**TASK DESCRIPTION:** Copy each line of the records that contains the word "features".

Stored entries
***
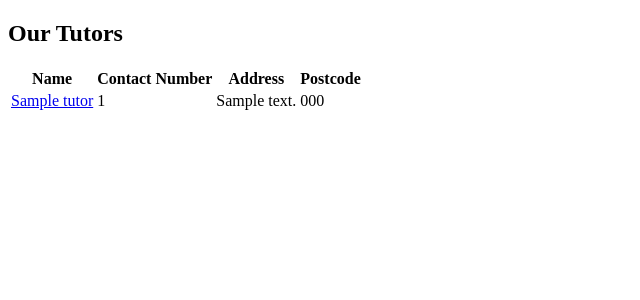
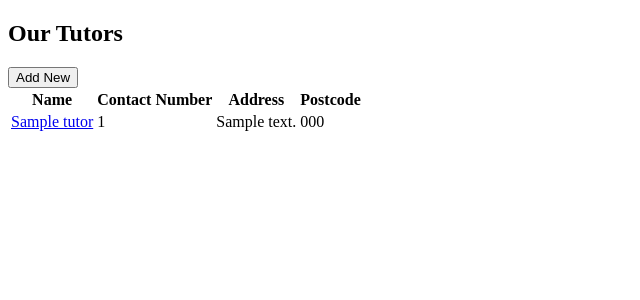
Before and after one commit to heathercking/CodeClan_Project1__Planaband, a Flask app: page /tutors in a window 1280 px wide. Shown: the part 152-452 px from the top of the page, without its empty margins (0-640 px from the left). Run offline with Flask 2, Linux system fonts and the light colour scheme; a database or web service that is not in the repository returns one stand-in record (values such as "Sample title"); some libraries are stand-ins or nearby versions.

Commit message:
adds add-new buttons to tutors and noks pages

```diff
--- a/templates/noks/index.html
+++ b/templates/noks/index.html
@@ -2,6 +2,10 @@
 {% block content %}
 
 <h1>All Next of Kin</h1>
+
+<form action="/noks/new">
+    <button>Add New</button>
+</form>
 
 <table>
     <tr>
--- a/templates/noks/show.html
+++ b/templates/noks/show.html
@@ -12,8 +12,5 @@
         </form>
     </div>
 
-    <form action="/noks/{{ nok.id }}/delete" method="POST">
-        <button>Delete</button>
-    </form>
 
 {% endblock %}
--- a/templates/tutors/index.html
+++ b/templates/tutors/index.html
@@ -2,6 +2,10 @@
 {% block content %}
 
 <h1>Our Tutors</h1>
+
+<form action="/tutors/new">
+    <button>Add New</button>
+</form>
 
 <table>
     <tr>
```
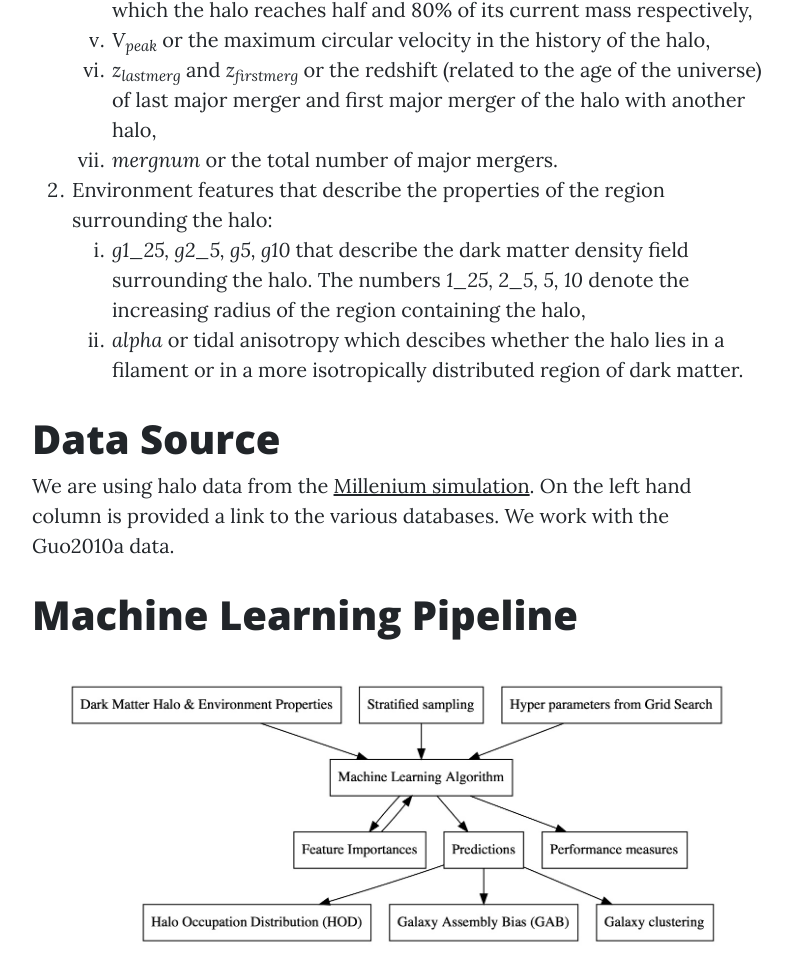
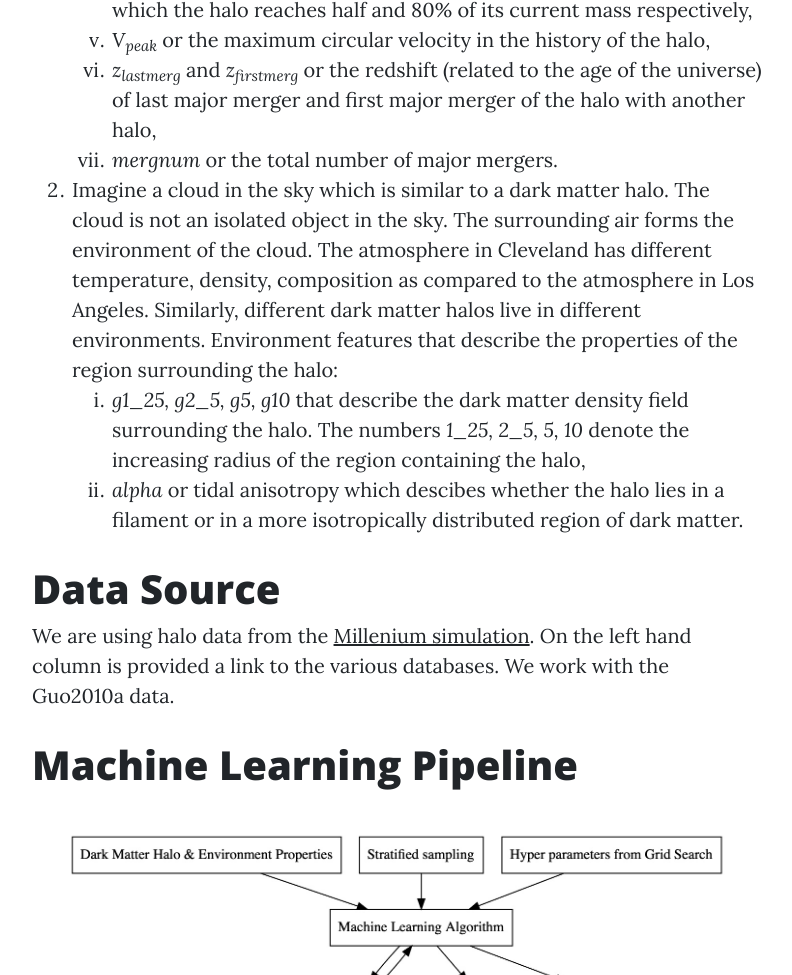
Before and after one commit to burning-river/saurabhkumar3400.github.io, a website: page assemblybias.html in a window 1280 px wide. Shown: the part 1958-2933 px from the top of the page, without its empty margins (243-1035 px from the left). Drawn offline with nearby package versions, Linux system fonts and the light colour scheme.

Commit message:
dm halo environment explanation added

```diff
--- a/assemblybias.html
+++ b/assemblybias.html
@@ -104,7 +104,7 @@ p {
               <li> <i>z<sub>lastmerg</sub></i> and <i>z<sub>firstmerg</sub></i> or the redshift (related to the age of the universe) of last major merger and first major merger of the halo with another halo,</li>
               <li> <i>mergnum</i> or the total number of major mergers.</li>
           </ol>
-              <li> Environment features that describe the properties of the region surrounding the halo:</li>
+              <li> Imagine a cloud in the sky which is similar to a dark matter halo. The cloud is not an isolated object in the sky. The surrounding air forms the environment of the cloud. The atmosphere in Cleveland has different temperature, density, composition as compared to the atmosphere in Los Angeles. Similarly, different dark matter halos live in different environments. Environment features that describe the properties of the region surrounding the halo:</li>
               <ol type="i">
                   <li> <i>g1_25, g2_5, g5, g10</i> that describe the dark matter density field surrounding the halo. The numbers <i> 1_25, 2_5, 5, 10</i> denote the increasing radius of the region containing the halo, </li>
                   <li> <i> alpha</i> or tidal anisotropy which descibes whether the halo lies in a filament or in a more isotropically distributed region of dark matter.</li>
```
***
**OUTPUT FOR THIS EXERCISE:**
-              <li> Environment features that describe the properties of the region surrounding the halo:</li>
+              <li> Imagine a cloud in the sky which is similar to a dark matter halo. The cloud is not an isolated object in the sky. The surrounding air forms the environment of the cloud. The atmosphere in Cleveland has different temperature, density, composition as compared to the atmosphere in Los Angeles. Similarly, different dark matter halos live in different environments. Environment features that describe the properties of the region surrounding the halo:</li>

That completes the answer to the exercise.